Plants need water; it’s a fundamental truth, an observation stretching back to the earliest days of human civilization. Nowadays, however, we often see its converse: a case of water needing plants. Water purification is critical to human infrastructure, and effective sewage treatment plants are, in many regions, virtually necessary to sustain a settlement – urban or rural.
As part of its mission to improve human welfare, CNEWA is actively involved in the construction of treatment plants in underserved regions. Engineer Imad Abou Jaoude, of CNEWA’s Beirut office, recently visited one such plant in Lebanon, and had this to say:
On Wednesday, 27 July 2011, we took a group of students from the Environmental Health Department, part of the Faculty of Health Sciences at the American University of Beirut, to one of the environmental projects (the Maaser el Shouf Plant) that CNEWA executed in the Upper Shouf region five years ago through funding from USAID. The Maaser el Shouf Plant is one of the seven plants that were constructed in the Upper Shouf Region to serve 12 villages with a total population of 24,200 persons. These projects are considered vital, especially in the rural areas where the government doesn’t yet have any national plan regarding the treatment of wastewater. CNEWA’s intervention in this domain occurred after receiving requests from the inhabitants of many regions who are suffering from the pollution of their underground water and springs that form the main source of irrigation water, and in some cases even potable water.
It is worth mentioning that AUB is using our projects as exemplars, to demonstrate to their students both the newest techniques applied in this domain and the fruits of a successfully executed sewage plant project.
The students and their professor were impressed by the system used and by the quality of effluent produced, especially after they compared it to other similar projects they have visited. Our system is a user-friendly system that is easily operated and utilizes low energy while maintaining maximum efficiency. A well-trained team of local technicians is responsible for the plants’ operation, under the supervision of two engineers. To ensure the sustainability of these projects, we undertook two operations, both successful: first, launching intensive training and awareness campaigns that accompanied the project execution; second, fostering an agreement between the Union of Municipalities and the Water Committee in the region, giving this committee (which is considered professional) the responsibility to maintain these plants.

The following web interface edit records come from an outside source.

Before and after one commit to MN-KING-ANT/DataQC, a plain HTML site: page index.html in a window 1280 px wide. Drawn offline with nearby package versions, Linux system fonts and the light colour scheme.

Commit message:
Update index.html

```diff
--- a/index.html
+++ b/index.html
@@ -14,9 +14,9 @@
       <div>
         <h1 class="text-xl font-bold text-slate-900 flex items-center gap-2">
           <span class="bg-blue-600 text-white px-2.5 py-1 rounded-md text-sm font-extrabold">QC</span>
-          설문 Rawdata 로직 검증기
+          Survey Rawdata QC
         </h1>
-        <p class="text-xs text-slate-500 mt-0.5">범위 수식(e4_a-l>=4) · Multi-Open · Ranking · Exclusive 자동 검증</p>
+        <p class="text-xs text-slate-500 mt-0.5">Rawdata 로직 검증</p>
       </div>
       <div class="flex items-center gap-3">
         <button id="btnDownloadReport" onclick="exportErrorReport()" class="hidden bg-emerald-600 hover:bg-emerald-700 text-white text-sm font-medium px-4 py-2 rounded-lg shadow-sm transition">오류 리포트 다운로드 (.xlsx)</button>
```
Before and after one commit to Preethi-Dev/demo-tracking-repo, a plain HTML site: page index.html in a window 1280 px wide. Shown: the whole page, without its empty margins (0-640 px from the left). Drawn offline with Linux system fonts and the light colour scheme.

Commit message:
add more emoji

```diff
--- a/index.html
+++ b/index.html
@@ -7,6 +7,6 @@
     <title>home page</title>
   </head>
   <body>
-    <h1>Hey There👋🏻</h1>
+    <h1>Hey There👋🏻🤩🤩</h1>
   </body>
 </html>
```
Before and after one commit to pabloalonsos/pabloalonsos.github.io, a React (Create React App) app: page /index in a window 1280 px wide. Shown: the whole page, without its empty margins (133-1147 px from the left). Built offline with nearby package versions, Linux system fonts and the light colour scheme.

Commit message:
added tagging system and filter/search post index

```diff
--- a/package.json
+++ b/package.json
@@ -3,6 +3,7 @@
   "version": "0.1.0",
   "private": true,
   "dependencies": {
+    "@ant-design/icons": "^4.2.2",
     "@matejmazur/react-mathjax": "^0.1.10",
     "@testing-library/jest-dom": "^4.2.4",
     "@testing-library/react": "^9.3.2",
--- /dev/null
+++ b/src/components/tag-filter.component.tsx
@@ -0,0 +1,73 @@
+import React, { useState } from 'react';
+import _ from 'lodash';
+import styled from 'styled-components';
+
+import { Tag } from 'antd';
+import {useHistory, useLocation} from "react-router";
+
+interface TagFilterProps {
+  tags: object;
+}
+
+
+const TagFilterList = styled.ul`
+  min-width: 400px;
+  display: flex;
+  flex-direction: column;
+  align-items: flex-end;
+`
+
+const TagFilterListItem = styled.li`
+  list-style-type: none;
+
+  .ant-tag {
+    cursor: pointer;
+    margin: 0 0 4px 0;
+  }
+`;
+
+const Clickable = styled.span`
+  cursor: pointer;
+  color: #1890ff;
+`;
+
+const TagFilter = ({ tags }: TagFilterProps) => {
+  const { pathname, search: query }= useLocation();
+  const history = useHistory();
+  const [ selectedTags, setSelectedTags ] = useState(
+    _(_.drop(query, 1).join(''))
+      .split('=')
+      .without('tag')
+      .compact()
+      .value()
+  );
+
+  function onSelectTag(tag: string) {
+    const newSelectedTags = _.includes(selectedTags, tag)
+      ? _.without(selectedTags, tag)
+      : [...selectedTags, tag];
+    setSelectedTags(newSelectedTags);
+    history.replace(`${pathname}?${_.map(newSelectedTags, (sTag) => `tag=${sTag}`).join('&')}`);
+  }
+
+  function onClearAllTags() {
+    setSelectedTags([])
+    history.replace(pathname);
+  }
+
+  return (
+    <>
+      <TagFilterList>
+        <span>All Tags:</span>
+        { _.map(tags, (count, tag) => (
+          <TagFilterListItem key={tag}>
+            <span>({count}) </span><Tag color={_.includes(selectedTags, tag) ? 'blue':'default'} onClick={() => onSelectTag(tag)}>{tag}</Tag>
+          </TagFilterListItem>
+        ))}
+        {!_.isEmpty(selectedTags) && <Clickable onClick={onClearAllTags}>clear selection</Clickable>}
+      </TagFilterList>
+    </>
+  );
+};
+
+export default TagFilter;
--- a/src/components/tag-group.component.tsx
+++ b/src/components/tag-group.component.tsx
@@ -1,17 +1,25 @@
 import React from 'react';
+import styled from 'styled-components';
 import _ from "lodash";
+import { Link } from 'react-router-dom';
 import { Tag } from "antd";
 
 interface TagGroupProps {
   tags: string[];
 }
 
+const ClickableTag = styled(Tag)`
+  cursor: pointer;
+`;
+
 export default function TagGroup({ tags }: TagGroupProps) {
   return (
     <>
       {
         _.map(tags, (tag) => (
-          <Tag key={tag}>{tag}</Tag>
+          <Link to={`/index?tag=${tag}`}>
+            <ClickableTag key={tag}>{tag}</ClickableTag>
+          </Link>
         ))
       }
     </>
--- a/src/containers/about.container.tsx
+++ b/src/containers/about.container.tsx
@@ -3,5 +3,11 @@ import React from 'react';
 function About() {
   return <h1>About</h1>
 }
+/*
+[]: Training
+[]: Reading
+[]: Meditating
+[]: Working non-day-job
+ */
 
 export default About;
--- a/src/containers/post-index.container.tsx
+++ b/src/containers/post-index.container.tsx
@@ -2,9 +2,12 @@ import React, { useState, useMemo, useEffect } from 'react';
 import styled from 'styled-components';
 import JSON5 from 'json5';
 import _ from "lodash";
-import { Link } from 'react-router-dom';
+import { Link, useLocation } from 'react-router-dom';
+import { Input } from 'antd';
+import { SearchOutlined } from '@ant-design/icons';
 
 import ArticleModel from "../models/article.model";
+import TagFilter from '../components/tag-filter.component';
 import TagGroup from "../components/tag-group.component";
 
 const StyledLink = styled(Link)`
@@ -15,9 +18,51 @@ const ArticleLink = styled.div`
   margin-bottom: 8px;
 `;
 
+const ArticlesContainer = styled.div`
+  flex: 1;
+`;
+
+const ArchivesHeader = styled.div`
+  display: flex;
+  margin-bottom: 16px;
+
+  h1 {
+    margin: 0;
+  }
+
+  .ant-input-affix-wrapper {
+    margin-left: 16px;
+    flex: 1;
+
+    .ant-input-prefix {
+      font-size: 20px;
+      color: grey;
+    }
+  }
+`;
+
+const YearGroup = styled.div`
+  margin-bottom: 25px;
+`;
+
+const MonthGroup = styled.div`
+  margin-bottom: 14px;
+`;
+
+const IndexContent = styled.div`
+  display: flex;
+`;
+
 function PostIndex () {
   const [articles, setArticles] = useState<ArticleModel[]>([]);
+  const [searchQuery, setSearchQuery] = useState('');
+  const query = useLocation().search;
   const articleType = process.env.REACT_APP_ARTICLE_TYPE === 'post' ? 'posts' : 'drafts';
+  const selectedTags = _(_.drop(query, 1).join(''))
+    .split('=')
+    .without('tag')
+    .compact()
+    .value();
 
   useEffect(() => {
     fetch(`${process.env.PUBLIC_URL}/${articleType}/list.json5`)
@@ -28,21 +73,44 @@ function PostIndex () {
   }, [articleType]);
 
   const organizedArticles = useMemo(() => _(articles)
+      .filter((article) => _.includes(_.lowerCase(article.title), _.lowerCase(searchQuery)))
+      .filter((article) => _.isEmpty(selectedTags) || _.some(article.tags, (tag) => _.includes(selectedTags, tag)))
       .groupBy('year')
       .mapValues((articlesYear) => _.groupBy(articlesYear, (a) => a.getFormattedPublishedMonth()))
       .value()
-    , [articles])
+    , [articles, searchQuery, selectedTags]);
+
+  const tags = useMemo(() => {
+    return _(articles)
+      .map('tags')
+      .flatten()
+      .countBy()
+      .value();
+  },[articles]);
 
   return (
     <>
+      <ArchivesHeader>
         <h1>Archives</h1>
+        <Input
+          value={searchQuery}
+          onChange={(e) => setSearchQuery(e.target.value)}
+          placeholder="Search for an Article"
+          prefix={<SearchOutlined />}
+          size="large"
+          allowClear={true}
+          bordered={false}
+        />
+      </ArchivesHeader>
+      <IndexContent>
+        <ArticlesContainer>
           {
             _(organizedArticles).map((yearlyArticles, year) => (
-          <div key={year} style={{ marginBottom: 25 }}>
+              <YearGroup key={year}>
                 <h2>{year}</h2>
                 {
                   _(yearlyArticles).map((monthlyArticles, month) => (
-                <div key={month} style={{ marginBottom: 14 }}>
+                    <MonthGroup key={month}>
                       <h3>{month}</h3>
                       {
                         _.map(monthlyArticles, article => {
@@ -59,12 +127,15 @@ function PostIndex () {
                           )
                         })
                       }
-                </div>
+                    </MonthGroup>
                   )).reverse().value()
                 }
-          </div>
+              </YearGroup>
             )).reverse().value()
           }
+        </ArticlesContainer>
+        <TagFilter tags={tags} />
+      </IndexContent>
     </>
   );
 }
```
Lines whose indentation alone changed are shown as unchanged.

From the outset, the goal was to improve health and welfare in the Upper Shouf region. However, if a side effect is that we’ve given further resources to educators, so much the better!